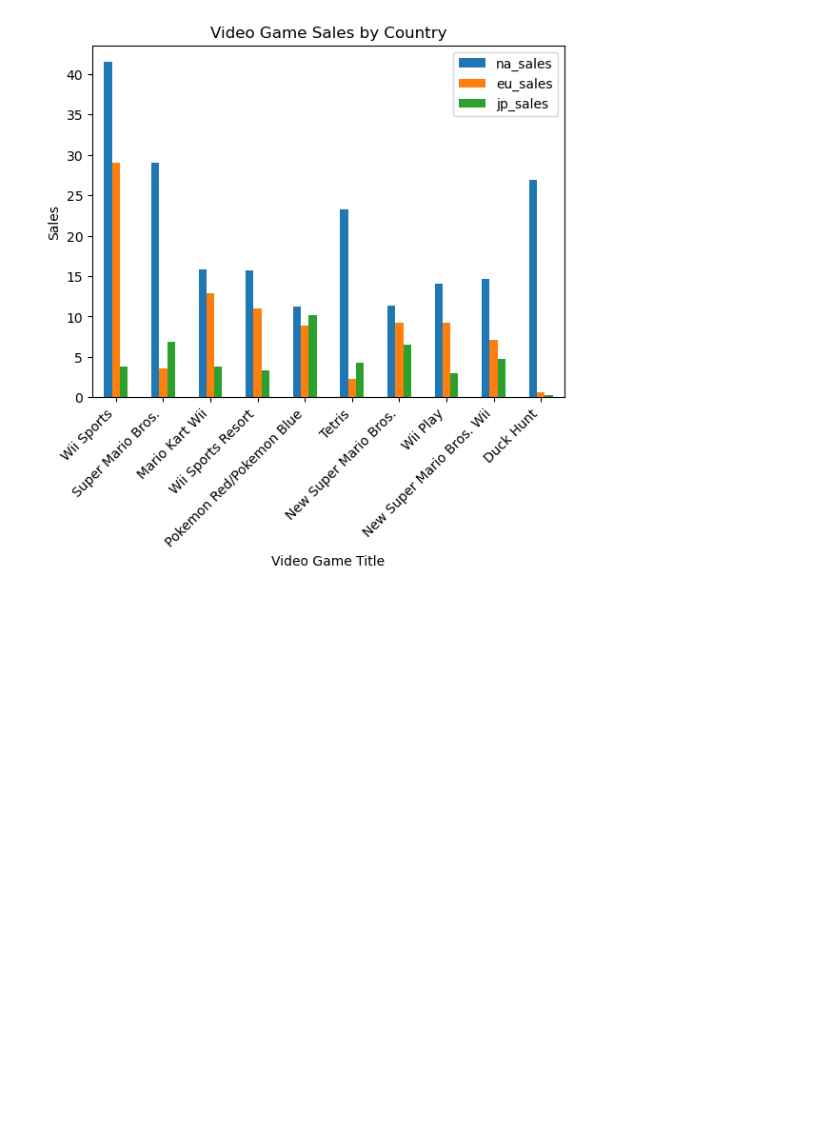
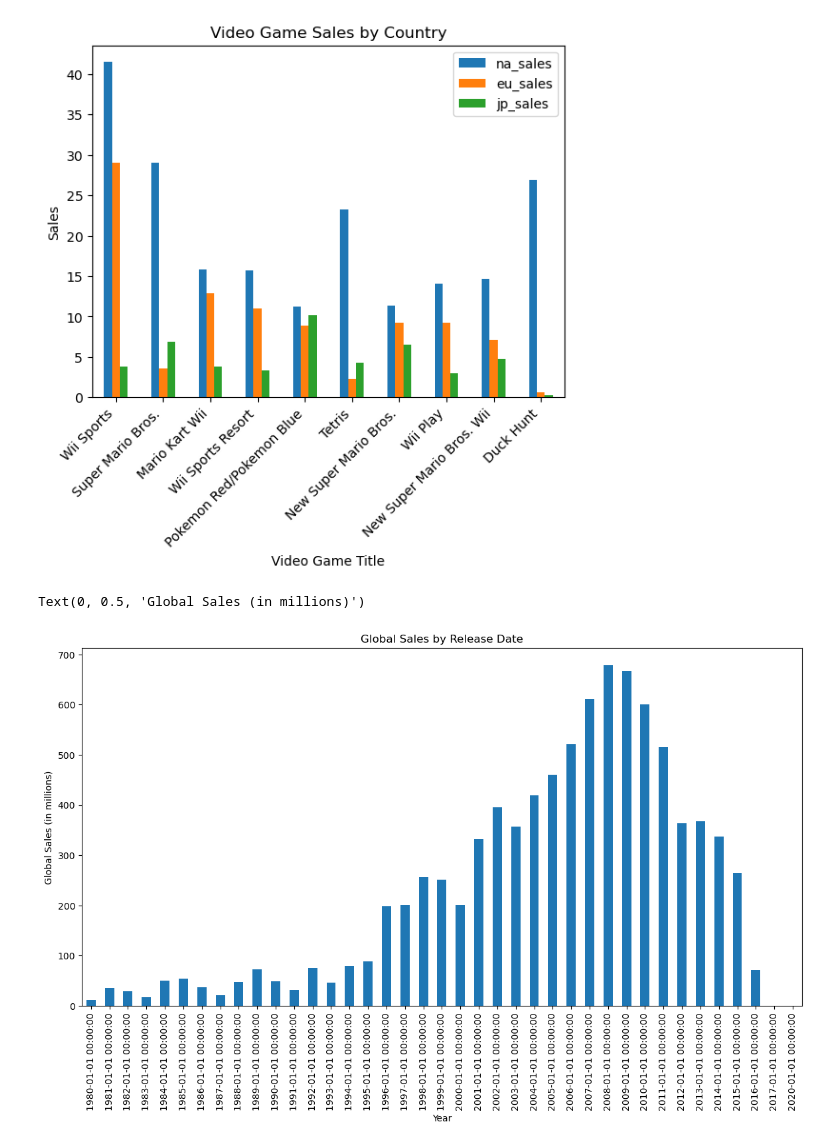
Before and after one commit to knohavec/Project-1-, a Jupyter notebook: Data Exploration Jupiter Notebooks/video_game_sales.ipynb, the cells around one changed output. Cells and saved outputs as stored; diff of their text form; code cells hidden in the pictures; blank space fills up the shorter version.

Commit message:
graphed sales by release date year

```diff
--- a/Data Exploration Jupiter Notebooks/video_game_sales.ipynb
+++ b/Data Exploration Jupiter Notebooks/video_game_sales.ipynb
@@ -340,2 +336,14 @@ plot_bar(video_game_by_country, x_col='name', y_col=['na_sales', 'eu_sales', 'jp
+# %%
+#Visualize Sales by Release Date
+sales_df = pd.read_csv('..//Cleaned Data//video_games_sales.csv')
+sales_df['year'] = pd.to_datetime(sales_df['year'], format='%Y')
+plt.figure(figsize=(14, 7))
+sales_df.groupby('year')['global_sales'].sum().plot(kind='bar')
+plt.title('Global Sales by Release Date')
+plt.xlabel('Year')
+plt.ylabel('Global Sales (in millions)')
+# %% [output]
+Text(0, 0.5, 'Global Sales (in millions)')
+[figure, added]
 # %%
 #Visualize Ratings to Release Date
```
Also changed, not shown: parts of 2 cells of this notebook.
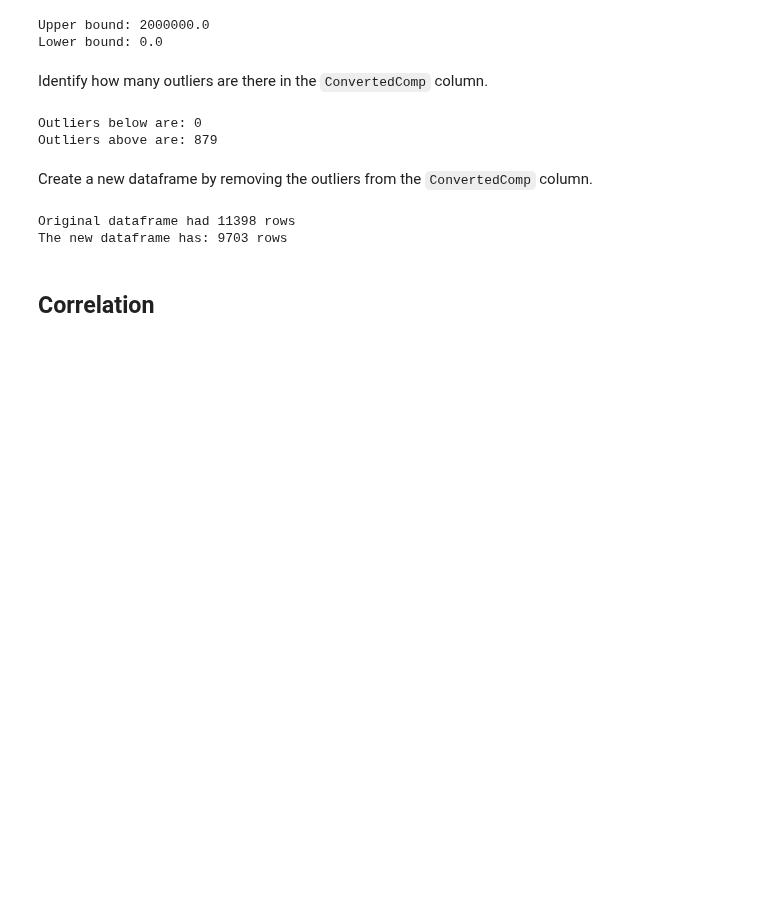
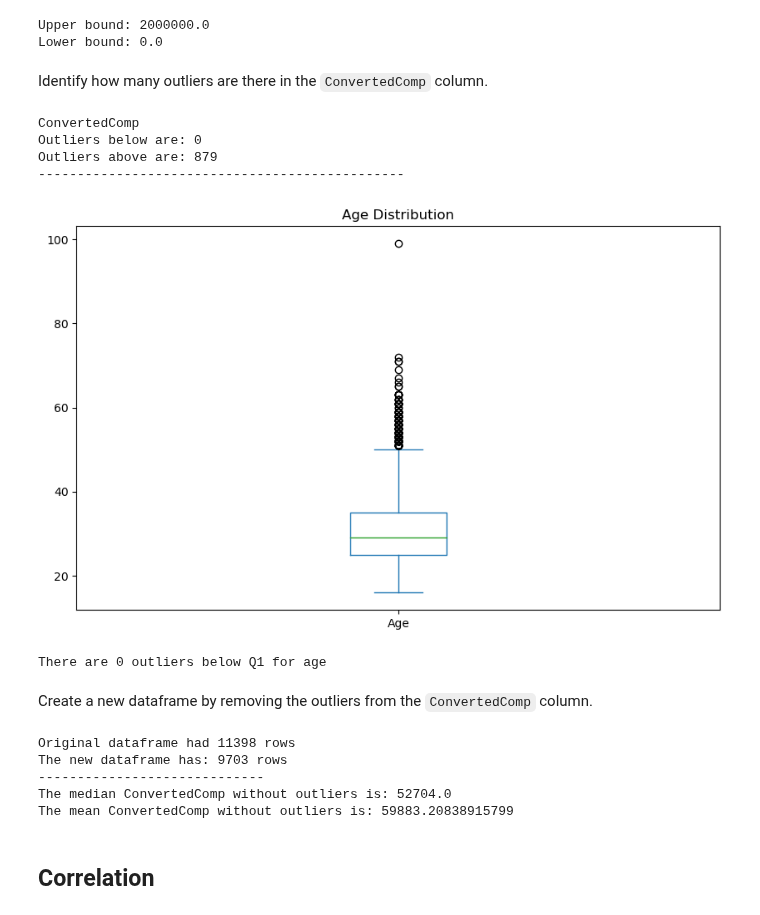
Before and after one commit to fredrickodhis/CourseraSimpleDataExploration, a Jupyter notebook: M3ExploratoryDataAnalysis-lab.ipynb, the cells around one changed output. Drawn from its saved outputs; the diff is of its cells as text; code cells hidden in the pictures; blank space fills up the shorter version.

```diff
--- a/M3ExploratoryDataAnalysis-lab.ipynb
+++ b/M3ExploratoryDataAnalysis-lab.ipynb
@@ -170,15 +174,27 @@ Identify how many outliers are there in the `ConvertedComp` column.
 # %%
 # your code goes here
 outlier_threshold = 1.5
 
 outliers_below = df[df['ConvertedComp'] < (q1 - outlier_threshold * iqr)].shape[0]
 outliers_above = df[df['ConvertedComp'] > (q3 + outlier_threshold * iqr)].shape[0]
 
+print("ConvertedComp")
 print(f"Outliers below are: {outliers_below}")
 print(f"Outliers above are: {outliers_above}")
+
+print("-----------------------------------------------")
+
+df['Age'].plot(kind="box", figsize=(10,6))
+plt.title("Age Distribution")
+plt.show()
+print(f"There are 0 outliers below Q1 for age")
 # %% [output]
+ConvertedComp
 Outliers below are: 0
 Outliers above are: 879
+-----------------------------------------------
+[figure, added]
+There are 0 outliers below Q1 for age
 # %% [markdown]
 Create a new dataframe by removing the outliers from the `ConvertedComp` column.
 # %%
@@ -187,9 +203,16 @@ new_df = df[df['ConvertedComp'] <= (q3 + outlier_threshold * iqr)]
 
 print(f"Original dataframe had {df['ConvertedComp'].shape[0]} rows")
 print(f"The new dataframe has: {new_df.shape[0]} rows")
+
+print("-----------------------------")
+print(f"The median ConvertedComp without outliers is: {new_df['ConvertedComp'].median()}")
+print(f"The mean ConvertedComp without outliers is: {new_df['ConvertedComp'].mean()}")
 # %% [output]
 Original dataframe had 11398 rows
 The new dataframe has: 9703 rows
+-----------------------------
+The median ConvertedComp without outliers is: 52704.0
+The mean ConvertedComp without outliers is: 59883.20838915799
 # %% [markdown]
 ## Correlation
 # %% [markdown]
```
Also changed, not shown: parts of 3 cells of this notebook.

______________________________

TASK PROMPT: What lines above contain the word "title"? Return each such line.

ANSWER TO THE PROBLEM:
+plt.title('Global Sales by Release Date')
+plt.title("Age Distribution")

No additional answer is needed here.